My mother believed in lotion. All kinds of lotion. Foot lotion, hand lotion, body lotion, elbow lotion, face lotion. Lotion for scrubbing away callouses, hiding wrinkles, minimizing dark circles, keeping out UV rays, softening skin, fading age spots. Pink, white, green, yellow, grainy, smooth, thick, thin, scented, lightly scented, unscented, whipped, churned, glopped, dotted. For my mother, lotion solved just about any form of human deterioration you can think of.
So I suppose it was no surprise when this June, a few weeks before she lost almost all of her ability to communicate and then shortly after died, my mother whispered to me, You have to take the Avon home with you. Your father will just throw it out.
So I did. I took home 3 huge cardboard boxes filled with Avon lotions. And after she died and my father decided to go through a few of her things, we found 2 more huge boxes of lotion.
If I stood on a street corner in Times Square for a week I couldn’t give away all that lotion. I didn’t want to take it all. It seems ludicrous even now, first to have that much lotion for any one person and secondly, for me, a user of CVS brand Lubriderm for chapped winter hands and shaven legs, of all people to take it. But, as the only girl, so it would be.
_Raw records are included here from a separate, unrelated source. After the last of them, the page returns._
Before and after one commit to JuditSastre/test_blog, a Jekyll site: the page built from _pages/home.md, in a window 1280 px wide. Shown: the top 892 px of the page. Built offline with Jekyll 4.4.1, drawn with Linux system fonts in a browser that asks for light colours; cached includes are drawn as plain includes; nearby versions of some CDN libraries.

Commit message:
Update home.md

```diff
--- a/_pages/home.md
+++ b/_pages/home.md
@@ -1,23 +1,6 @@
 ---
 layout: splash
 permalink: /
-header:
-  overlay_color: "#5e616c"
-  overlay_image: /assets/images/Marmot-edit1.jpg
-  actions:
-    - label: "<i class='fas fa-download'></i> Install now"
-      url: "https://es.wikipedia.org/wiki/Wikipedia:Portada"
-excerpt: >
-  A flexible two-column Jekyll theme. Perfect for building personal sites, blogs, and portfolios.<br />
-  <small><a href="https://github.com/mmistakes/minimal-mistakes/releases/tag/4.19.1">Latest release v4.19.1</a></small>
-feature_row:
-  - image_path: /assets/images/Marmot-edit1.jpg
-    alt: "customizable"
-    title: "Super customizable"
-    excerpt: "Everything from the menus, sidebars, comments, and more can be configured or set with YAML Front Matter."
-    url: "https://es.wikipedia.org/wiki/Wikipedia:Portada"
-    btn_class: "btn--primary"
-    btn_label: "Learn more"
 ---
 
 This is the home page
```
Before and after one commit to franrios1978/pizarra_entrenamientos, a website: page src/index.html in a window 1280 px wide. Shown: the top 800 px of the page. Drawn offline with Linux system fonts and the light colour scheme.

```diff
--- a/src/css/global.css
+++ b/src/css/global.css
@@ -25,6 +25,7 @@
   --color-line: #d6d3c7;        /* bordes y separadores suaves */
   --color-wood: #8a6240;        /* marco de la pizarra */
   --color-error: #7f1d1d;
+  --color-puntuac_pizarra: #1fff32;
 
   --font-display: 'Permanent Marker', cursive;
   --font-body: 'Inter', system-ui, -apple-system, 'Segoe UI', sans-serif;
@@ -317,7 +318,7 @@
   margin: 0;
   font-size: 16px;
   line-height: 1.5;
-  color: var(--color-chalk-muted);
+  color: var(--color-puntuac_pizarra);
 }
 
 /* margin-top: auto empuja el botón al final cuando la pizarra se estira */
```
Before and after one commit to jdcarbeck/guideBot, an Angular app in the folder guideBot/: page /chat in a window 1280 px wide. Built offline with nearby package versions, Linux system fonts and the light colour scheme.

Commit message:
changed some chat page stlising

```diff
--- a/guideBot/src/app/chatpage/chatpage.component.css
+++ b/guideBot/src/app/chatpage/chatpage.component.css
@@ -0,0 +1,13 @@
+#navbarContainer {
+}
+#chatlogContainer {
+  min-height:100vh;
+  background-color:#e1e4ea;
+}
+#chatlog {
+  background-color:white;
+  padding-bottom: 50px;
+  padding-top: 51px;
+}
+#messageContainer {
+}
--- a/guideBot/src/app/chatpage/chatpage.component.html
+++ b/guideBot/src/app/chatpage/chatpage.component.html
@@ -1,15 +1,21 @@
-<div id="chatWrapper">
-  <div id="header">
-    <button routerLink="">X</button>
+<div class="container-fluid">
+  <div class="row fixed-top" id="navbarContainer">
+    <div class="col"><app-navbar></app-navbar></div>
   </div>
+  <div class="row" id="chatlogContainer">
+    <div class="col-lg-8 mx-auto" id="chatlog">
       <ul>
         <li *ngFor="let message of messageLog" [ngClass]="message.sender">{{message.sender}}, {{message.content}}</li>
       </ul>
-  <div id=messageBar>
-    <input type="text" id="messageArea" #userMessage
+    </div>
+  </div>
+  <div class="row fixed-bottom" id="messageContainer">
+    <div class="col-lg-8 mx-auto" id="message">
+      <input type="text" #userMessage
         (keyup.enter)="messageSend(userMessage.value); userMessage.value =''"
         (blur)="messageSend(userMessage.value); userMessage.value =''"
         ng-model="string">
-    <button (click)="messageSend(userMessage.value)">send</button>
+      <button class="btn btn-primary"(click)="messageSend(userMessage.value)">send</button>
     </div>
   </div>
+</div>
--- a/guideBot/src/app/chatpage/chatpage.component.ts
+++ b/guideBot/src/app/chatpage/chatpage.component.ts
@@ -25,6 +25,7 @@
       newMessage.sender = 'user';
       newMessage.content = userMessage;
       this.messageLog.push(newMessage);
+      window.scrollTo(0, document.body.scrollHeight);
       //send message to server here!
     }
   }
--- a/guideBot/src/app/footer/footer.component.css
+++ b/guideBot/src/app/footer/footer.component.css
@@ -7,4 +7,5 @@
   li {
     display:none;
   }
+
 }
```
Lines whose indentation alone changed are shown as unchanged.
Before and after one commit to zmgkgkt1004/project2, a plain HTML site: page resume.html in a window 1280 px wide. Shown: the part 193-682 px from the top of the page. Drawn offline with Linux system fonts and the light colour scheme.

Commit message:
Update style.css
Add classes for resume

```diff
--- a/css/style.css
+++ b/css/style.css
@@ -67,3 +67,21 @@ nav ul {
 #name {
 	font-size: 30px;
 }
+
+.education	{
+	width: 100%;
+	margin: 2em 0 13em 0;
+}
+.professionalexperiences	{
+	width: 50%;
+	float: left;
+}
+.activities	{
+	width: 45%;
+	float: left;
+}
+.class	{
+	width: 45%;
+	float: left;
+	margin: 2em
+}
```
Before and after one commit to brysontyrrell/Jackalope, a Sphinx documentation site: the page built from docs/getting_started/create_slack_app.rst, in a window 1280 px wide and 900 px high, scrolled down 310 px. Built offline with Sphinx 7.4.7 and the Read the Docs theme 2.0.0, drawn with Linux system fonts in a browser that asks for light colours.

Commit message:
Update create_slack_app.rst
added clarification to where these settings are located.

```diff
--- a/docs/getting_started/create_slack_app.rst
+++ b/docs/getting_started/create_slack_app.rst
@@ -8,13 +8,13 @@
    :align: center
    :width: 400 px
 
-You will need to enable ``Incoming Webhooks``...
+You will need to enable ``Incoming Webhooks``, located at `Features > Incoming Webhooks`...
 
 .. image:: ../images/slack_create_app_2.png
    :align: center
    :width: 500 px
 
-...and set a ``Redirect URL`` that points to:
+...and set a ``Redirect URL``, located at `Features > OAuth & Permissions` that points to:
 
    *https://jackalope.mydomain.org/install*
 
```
Some people inherit diamonds, furs, a summer home, a little IBM stock, perhaps an antique vaz or the bone china.
I inherited lotion.
When I took it I thought, I’ll just re-gift it to 500 of my closest friends or donate it to a women’s shelter or sell it on e-bay. But I didn’t. I just left it in the basement with the miss-matched Tupperware and empty shoe boxes and Christmas platters and the board games with missing pieces.
Then, a few weeks ago I came across a random box that hadn’t made it downstairs. I opened it. I pulled out colorful tubes and svelte looking jars and the promise of miracles in 5 easy steps. I found AM Solution and PM Solution, and I thought, hell, I could use an AM solution and a PM solution so I twisted a jar open and scooped out a white thick silky glob and I tried it.
And suddenly, like Jim Carrey in The Mask, I was changed. I felt a softness, but a strength as well. I felt protected, concealed, a little more sophisticated, wiser even.
I felt my mother.
And I hadn’t felt her in ages. I hadn’t dreamt about her or talked about her much or even really believed she was gone most times. But pulling out that box, using her lotion, looking for that AM Solution, brought me to a place of serenity and forgiveness I had yet to experience with regards to my mother. It didn’t last very long. A flash really. But now everyday I wear it. I don’t always think of her when I put it on, but many times I do.
I’ve come to realize my mother’s lotion was her secret weapon against the harsh realities of life. Like Green Lantern’s ring or Harry Potter’s invisibility cloak, it helped her overcome insurmountable obstacles everyday. Cooking my father another meal, eking life back into a ragged house plant, haggling a good price for a box of used books at a garage sale, checking on her blood sugar, watching her children leave, forgetting the cruelty in her own mother’s voice, trying to understand her son’s addiction or her daughter’s sexual orientation, going to church and praying for forgiveness, passing up a second helping of bread pudding, paying her QVC bill, smiling, laughing, judging, raising her eyes to the heavens in hope for one more day.
Now I wear the lotion. As though it can ward off Kryptonite or evil or bring my mother back. Once more. To hold me. To let me know, finally, I was loved.